Then the writing starts. Once the chapters are written, a copy editor goes through them—yes, folks, chapter by chapter, word by word—and fixes up grammar, spelling, punctuation, incorrect facts, silly statements and absolute balderdash. Then I get it all back again, read through it, make any more changes. It’s all very time-consuming, as you can see.

During this time, our illustrious illustrator does his thing, with faxes and scans flying backwards and forwards between us to get everything exactly right.

Meanwhile, just like in the Gantt and PERT charts in Chapter 17, the publishers will be designing the book, literally from cover to cover. Colours, fonts, layout, everything you can imagine. Technical wizards work on the website to support the text and other technical wizards work on the e-text, all very tricky technically, never mind the actual content.

Early-ish in 2015, I’ll receive the ‘page proofs’ to check over and a copy editor at the publisher will check over the publisher’s page proofs; these are exactly what the pages of the text itself will look like. The object is to spot typos and other errors and have one last chance to update statistics; the errors we spot are then fixed and updates added, while an indexer reads the page proofs to prepare the index. Then the text can actually go to the printer.

That’s when I get back to work on the next big chunk of the project, this time on the portions I provide for the website, for the general section and the teachers’ and readers’ sections.

By the time the text is out, many brains and many pairs of eyes and hands have worked on it, all pulled together by the acquisitions editor. Teachers should start seeing the 6th edition towards the end of September 2015 and everyone else will see it in early October, when it hits the shops. At that point, I think I’ll have a Becks and a lie down. And start researching for the 7th edition.

Discussion questions

How do you go about tackling long-term projects?

How to generate interest in your meetings with spiffy agendas

Whether they’re actual or virtual, how would you like people to look forward to attending your meetings,come prepared and actively participate?

You’ve seen in Chapter 27 (pages 875 – 876) that using verbs to write results-oriented agendas helps people focus on what each item is intended to achieve. Another idea I’ve recently come across is to pose each agenda item as a question, for example: What progress have we made on designing the customer survey? What improvements could we make to increase our efficiency in processing orders? This engages peoples’ thought processes.

Another idea is to state who is leading each agenda item.

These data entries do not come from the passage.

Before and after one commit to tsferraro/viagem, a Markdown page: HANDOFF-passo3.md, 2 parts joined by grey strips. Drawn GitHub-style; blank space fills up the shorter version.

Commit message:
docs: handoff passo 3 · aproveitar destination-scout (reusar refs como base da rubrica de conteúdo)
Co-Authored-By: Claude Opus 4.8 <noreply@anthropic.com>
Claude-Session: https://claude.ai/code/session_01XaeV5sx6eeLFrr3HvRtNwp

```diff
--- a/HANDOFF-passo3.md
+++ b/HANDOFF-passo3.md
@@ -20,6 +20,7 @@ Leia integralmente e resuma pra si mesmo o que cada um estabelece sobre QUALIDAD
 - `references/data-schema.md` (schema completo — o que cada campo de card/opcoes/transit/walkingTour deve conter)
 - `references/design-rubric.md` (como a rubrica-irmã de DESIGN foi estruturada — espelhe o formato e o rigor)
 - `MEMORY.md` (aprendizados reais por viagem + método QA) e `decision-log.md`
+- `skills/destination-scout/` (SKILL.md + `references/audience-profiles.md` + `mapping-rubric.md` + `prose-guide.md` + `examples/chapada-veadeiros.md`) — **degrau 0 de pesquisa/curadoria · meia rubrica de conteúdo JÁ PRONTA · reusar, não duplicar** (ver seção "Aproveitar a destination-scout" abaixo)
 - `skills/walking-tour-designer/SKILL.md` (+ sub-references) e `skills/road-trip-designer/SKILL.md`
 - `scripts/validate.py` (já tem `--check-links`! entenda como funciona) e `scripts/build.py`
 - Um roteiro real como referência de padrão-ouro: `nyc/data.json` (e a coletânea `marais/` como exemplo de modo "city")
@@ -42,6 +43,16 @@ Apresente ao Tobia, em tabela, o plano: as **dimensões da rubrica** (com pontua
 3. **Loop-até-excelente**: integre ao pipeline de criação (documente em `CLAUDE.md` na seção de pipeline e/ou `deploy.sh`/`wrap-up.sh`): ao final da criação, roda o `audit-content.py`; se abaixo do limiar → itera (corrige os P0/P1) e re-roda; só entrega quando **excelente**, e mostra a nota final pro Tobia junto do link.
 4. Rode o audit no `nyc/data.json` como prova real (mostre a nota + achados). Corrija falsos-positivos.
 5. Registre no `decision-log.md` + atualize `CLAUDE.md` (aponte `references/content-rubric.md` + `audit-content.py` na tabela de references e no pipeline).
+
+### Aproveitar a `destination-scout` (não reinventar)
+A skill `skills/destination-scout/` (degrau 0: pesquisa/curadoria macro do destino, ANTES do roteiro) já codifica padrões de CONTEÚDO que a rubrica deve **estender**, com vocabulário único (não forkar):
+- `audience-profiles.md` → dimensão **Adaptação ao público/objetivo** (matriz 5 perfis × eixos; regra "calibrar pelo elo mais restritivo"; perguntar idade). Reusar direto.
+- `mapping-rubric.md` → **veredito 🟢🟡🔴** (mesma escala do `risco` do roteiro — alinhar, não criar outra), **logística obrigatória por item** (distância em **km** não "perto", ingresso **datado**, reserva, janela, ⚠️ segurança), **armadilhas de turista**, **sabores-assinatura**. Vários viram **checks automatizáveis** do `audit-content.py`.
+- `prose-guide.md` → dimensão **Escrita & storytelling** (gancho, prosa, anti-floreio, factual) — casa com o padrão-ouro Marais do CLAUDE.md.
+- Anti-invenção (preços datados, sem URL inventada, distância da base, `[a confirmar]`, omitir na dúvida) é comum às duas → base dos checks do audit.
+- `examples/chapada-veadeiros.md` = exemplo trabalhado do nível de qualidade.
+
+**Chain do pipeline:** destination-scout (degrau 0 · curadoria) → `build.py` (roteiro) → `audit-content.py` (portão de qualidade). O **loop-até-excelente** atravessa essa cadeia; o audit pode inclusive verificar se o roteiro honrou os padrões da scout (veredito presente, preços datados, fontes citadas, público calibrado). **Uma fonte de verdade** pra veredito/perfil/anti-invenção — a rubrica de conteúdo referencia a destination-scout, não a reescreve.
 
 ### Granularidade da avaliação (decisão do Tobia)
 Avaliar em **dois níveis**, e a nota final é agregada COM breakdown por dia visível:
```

For instance, you could write: Keith to bring us update on the progress have we made on designing the customer survey; Amy to lead us in brainstorming ideas for increasing our efficiency in processing orders.  This opens up meetings and makes them a bit more interesting.

Discussion questions

What interesting ways of writing agendas have you come across?